- Ernest Freeberg
- 354 pp.
- Reviewed by Linda Lear
- March 22, 2013
An insightful account of the scientific innovation and passion that transformed an idea into a modern technological system.
Ernest Freeberg’s account of the impact of electric lighting on American society is first of all the story of the competitive spirit. Eschewing the “great man” inventor thesis for a far more nuanced and sophisticated one, Freeberg describes the multiple contributions of Edison and many others whose passion for scientific innovation turned incandescent light from an idea into a modern technological system. His fascinating study fills an important gap in the social history of modernity.

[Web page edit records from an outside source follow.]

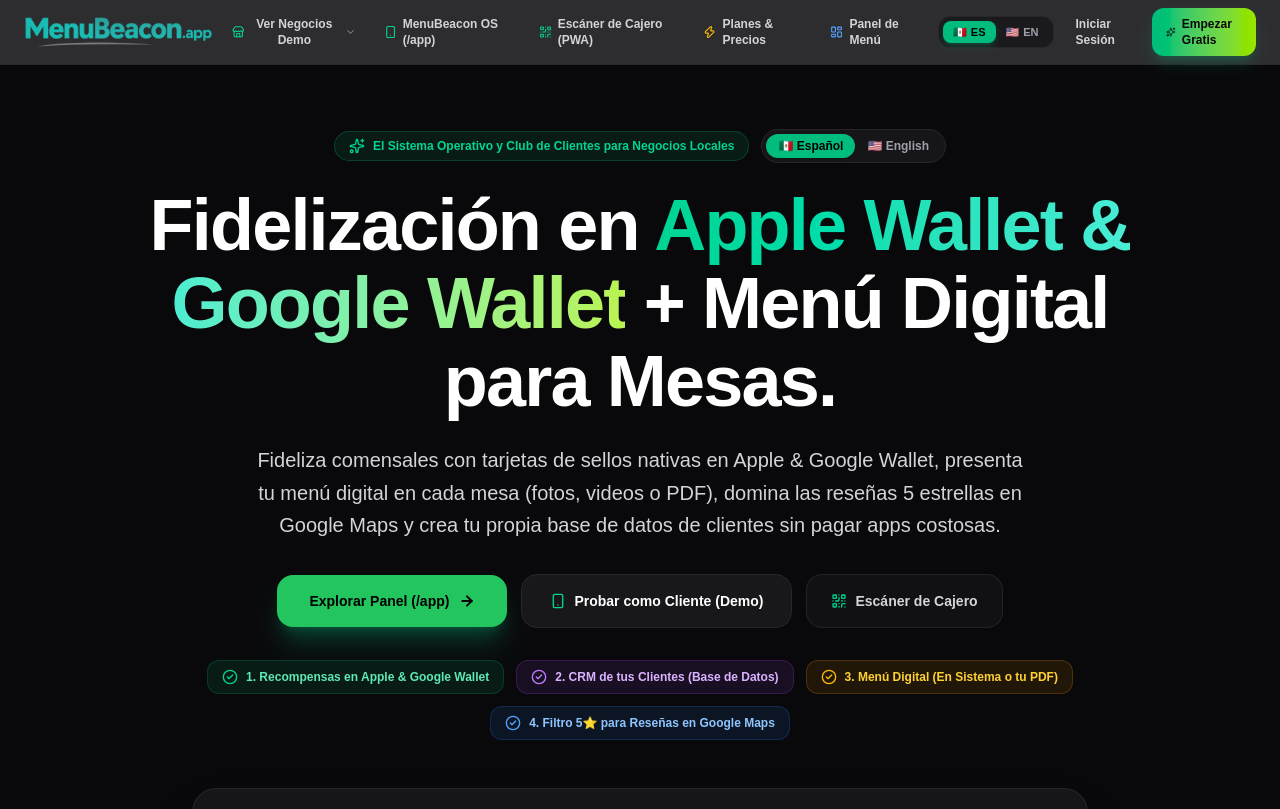
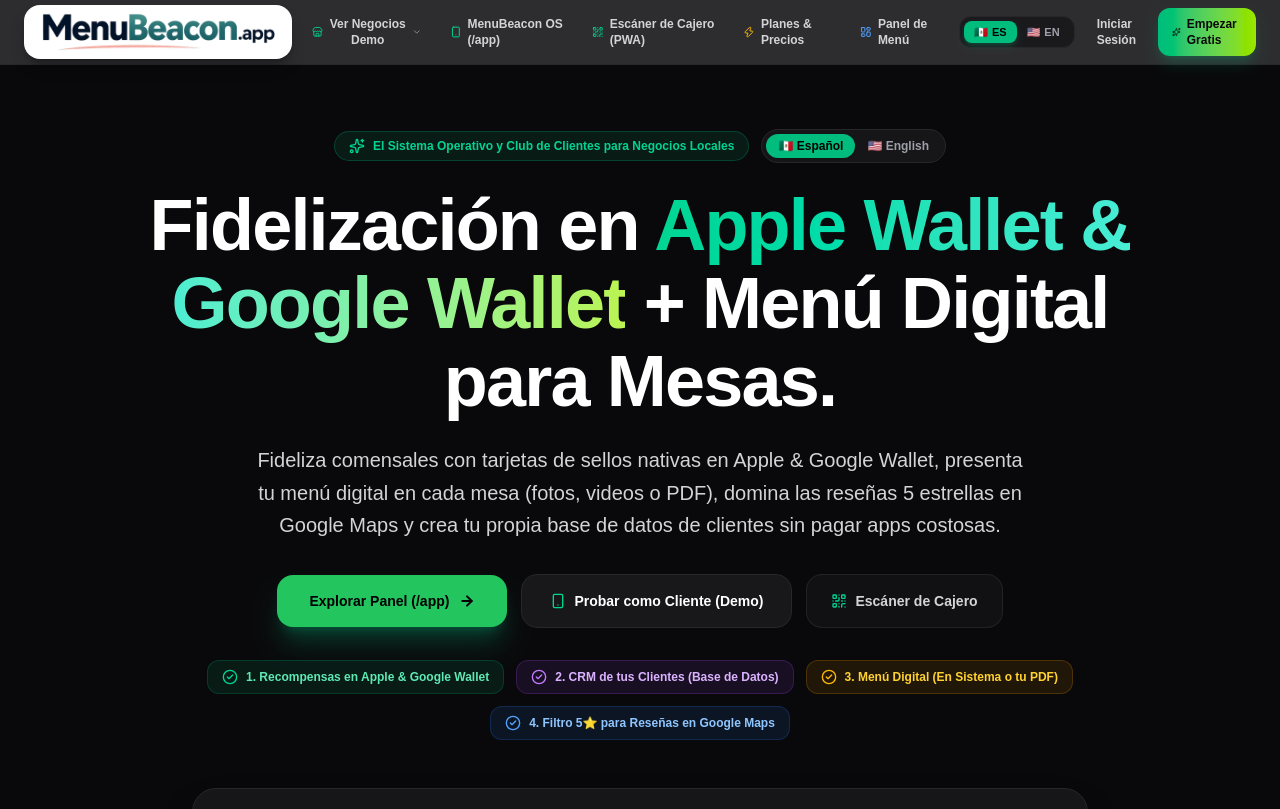
Before and after one commit to jaike-afk/markethers-app, a Next.js app: page / in a window 1280 px wide. Shown: the top 809 px of the page. Built offline with nearby package versions, Linux system fonts and the light colour scheme.

Commit message:
feat(branding): enlarge MenuBeacon.app logo and display with 100% original colors in clean high-contrast container

```diff
--- a/src/app/login/page.tsx
+++ b/src/app/login/page.tsx
@@ -47,7 +47,7 @@ export default function LoginPage() {
       {/* Brand Header */}
       <div className="max-w-md w-full mx-auto">
         <div className="flex justify-center mb-8">
-          <MenuBeaconLogo height={36} showSubtitle={true} priority />
+          <MenuBeaconLogo variant="pill" height={44} showSubtitle={true} priority />
         </div>
 
         {/* Card */}
--- a/src/app/page.tsx
+++ b/src/app/page.tsx
@@ -656,7 +656,7 @@ export default function HomePage() {
       <footer className="border-t border-zinc-900 py-12 text-center text-xs text-zinc-500">
         <div className="max-w-6xl mx-auto px-4 flex flex-col sm:flex-row items-center justify-between gap-4">
           <div className="flex flex-col sm:flex-row items-center gap-3">
-            <MenuBeaconLogo height={24} showSubtitle={false} />
+            <MenuBeaconLogo variant="pill" height={30} showSubtitle={false} />
             <span className="text-[11px] text-zinc-600 hidden sm:inline">•</span>
             <span className="text-[11px] text-zinc-400">{t.footer.slogan}</span>
           </div>
--- a/src/app/register/page.tsx
+++ b/src/app/register/page.tsx
@@ -452,7 +452,7 @@ function RegisterForm() {
       <div className="max-w-6xl mx-auto">
         {/* Brand Header */}
         <div className="flex items-center justify-between pb-8 border-b border-zinc-800">
-          <MenuBeaconLogo height={32} showSubtitle={true} priority />
+          <MenuBeaconLogo variant="pill" height={40} showSubtitle={true} priority />
 
           <div className="text-right text-xs">
             <span className="text-zinc-400">¿Ya tienes cuenta?</span>{' '}
--- a/src/components/MenuBeaconLogo.tsx
+++ b/src/components/MenuBeaconLogo.tsx
@@ -5,8 +5,8 @@ import Image from 'next/image';
 import Link from 'next/link';
 
 interface MenuBeaconLogoProps {
-  variant?: 'dark' | 'light' | 'original';
-  height?: number; // Visual height in pixels, e.g. 26, 30, 34, 40
+  variant?: 'original' | 'pill' | 'dark' | 'light';
+  height?: number; // Visual target height
   showSubtitle?: boolean;
   withLink?: boolean;
   className?: string;
@@ -14,9 +14,9 @@ interface MenuBeaconLogoProps {
 }
 
 export function MenuBeaconLogo({
-  variant = 'dark',
-  height = 28,
-  showSubtitle = true,
+  variant = 'pill',
+  height = 36,
+  showSubtitle = false,
   withLink = true,
   className = '',
   priority = false,
@@ -24,24 +24,46 @@ export function MenuBeaconLogo({
   // Original aspect ratio: 1008 / 172 = 5.86
   const width = Math.round(height * 5.86);
 
+  // Variant sources:
+  // 'original' or 'pill': 100% original brand colors (dark navy Menu + teal Beacon + navy .app + amber swoop)
+  // 'dark': white Menu + teal Beacon + light slate .app
+  // 'light': transparent original colors
   const src =
-    variant === 'light'
-      ? '/brand/logo-light.png'
-      : variant === 'original'
-      ? '/brand/logo-original.png'
-      : '/brand/logo-dark.png';
+    variant === 'dark'
+      ? '/brand/logo-dark.png'
+      : '/brand/logo-light.png';
 
-  const content = (
+  const isPill = variant === 'pill';
+
+  const imgContent = (
+    <Image
+      src={src}
+      alt="MenuBeacon.app"
+      width={width * 2}
+      height={height * 2}
+      priority={priority}
+      className="h-7 sm:h-8 md:h-9 lg:h-10 w-auto object-contain transition-transform duration-200 group-hover:scale-[1.02]"
+    />
+  );
+
+  const content = isPill ? (
+    <div className={`inline-flex flex-col select-none group min-w-0 ${className}`}>
+      <div className="flex items-center bg-white hover:bg-white/95 px-3 sm:px-4 py-1.5 rounded-2xl shadow-lg shadow-black/30 border border-white/20 transition-all">
+        {imgContent}
+      </div>
+      {showSubtitle && (
+        <span
+          className="text-[9px] sm:text-[10px] text-zinc-400 font-medium tracking-tight mt-1 text-center block truncate"
+          suppressHydrationWarning
+        >
+          Un producto de Markethers
+        </span>
+      )}
+    </div>
+  ) : (
     <div className={`inline-flex flex-col select-none group min-w-0 ${className}`}>
       <div className="flex items-center">
-        <Image
-          src={src}
-          alt="MenuBeacon.app"
-          width={width * 2}
-          height={height * 2}
-          priority={priority}
-          className="h-6 sm:h-7 md:h-8 w-auto object-contain transition-all duration-200 group-hover:brightness-110"
-        />
+        {imgContent}
       </div>
       {showSubtitle && (
         <span
@@ -58,7 +80,7 @@ export function MenuBeaconLogo({
     return (
       <Link
         href="/"
-        className="inline-flex items-center focus:outline-none focus:ring-2 focus:ring-emerald-500/50 rounded-lg min-w-0"
+        className="inline-flex items-center focus:outline-none focus:ring-2 focus:ring-emerald-500/50 rounded-2xl min-w-0 shrink-0"
         aria-label="MenuBeacon Inicio"
       >
         {content}
--- a/src/components/Navbar.tsx
+++ b/src/components/Navbar.tsx
@@ -43,8 +43,8 @@ export function Navbar() {
     <header className="sticky top-0 z-40 w-full max-w-full overflow-x-clip border-b border-zinc-800/80 bg-zinc-950/85 backdrop-blur-xl">
       <div className="max-w-7xl mx-auto px-4 sm:px-6 h-16 flex items-center justify-between gap-2">
         {/* Brand */}
-        <div className="flex items-center min-w-0 shrink-0">
-          <MenuBeaconLogo height={28} showSubtitle={false} priority />
+        <div className="flex items-center min-w-0 shrink-0 py-1">
+          <MenuBeaconLogo variant="pill" height={36} showSubtitle={false} priority />
         </div>
 
         {/* Desktop Nav */}
```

Freeberg’s early chapters on the transatlantic exchange of science and technology are important reminders that the famous Thomas A. Edison was not an isolated genius, but a member of a robust, inventive scientific community. The great challenge of bringing electric light to America in the late 19th century was inventing a workable, reliable filament to light streets, homes and cities and implementing a delivery system that would be stable, adaptable and profitable.
Using the great scientific expositions of Paris (1881) and Philadelphia (1884) to highlight the diverse competitive ideas of marketing this new product, Freeberg explores the costs and benefits of a technology no one was quite certain how to control. Edison’s achievement was in insisting that the technology be translated into a functioning system that could be imposed on the physical, economic and political reality of cities, industries and private homes — one capable of delivering light safely and at a reasonable rate. A well-respected cultural and social historian, Freeberg is at his best describing the economic and social aspects of what happened when illumination eventually penetrated every geographical region of America and reached every social class. He is particularly deft in discussing the crucial role played by the democratization of U.S. patent law in the eventual triumph of this innovative technology.
As a social historian, Freeberg writes enthusiastically about the implications of illumination for people’s daily life and work. Two exceptional chapters, “Work Light” and “Leisure Light,” include fascinating discussions on the creation of night work, the inevitable intensification and pace of work, the impact of electric light on child labor, and the emergence of new domestic and workplace stresses.
Freeberg’s thorough account is relieved and enlivened by many interesting line-drawings and old photographs. This reviewer was particularly pleased to note that the author considered, at least briefly, the impact of illumination and the intensity of light on non-human nature. Nocturnal routines of insects, birds and other animals were upset by illumination, often with devastating effects to their populations. Night fishing, for example, contributed to overfishing some populations and altered spawning patterns of others.
The author draws heavily upon Robert Friedel and Paul Israel’s 2010 Edison’s Electric Light: The Art of Invention, and Israel’s 1998 biography, Edison: A Life of Invention. Freeberg adds little to the portrait of Edison. Rather, the delight of this economic and social history is in the details of how completely electric-lighting changed American life.
Of all the implications for electricity, light and illumination that Freeberg mentions, he neglects what predictable light meant for women in the home and how deeply it upended traditional gender roles. Safe and affordable illumination revolutionized homemaking and motherhood, providing the possibility for middle class women to move outside their traditional domestic sphere, and bringing more diversity within. Freeberg remarks on how light exposed more dirt in the home and made housewives aware of germs, but did not this new awareness also lead to far more revolutionary changes for women as consumers and homemakers?
Written in an appealing style with obvious delight in the story, The Age of Edison is both fascinating and insightful. The ability to turn night into day was a singular marker on the path to modernity, fundamentally changing the way we were.
Linda Lear is a full time writer and the biographer of Rachel Carson: Witness for Nature (2009) and of Beatrix Potter: A Life in Nature (2008). She writes “Telling Lives” at authorlindalear.blogspot.com.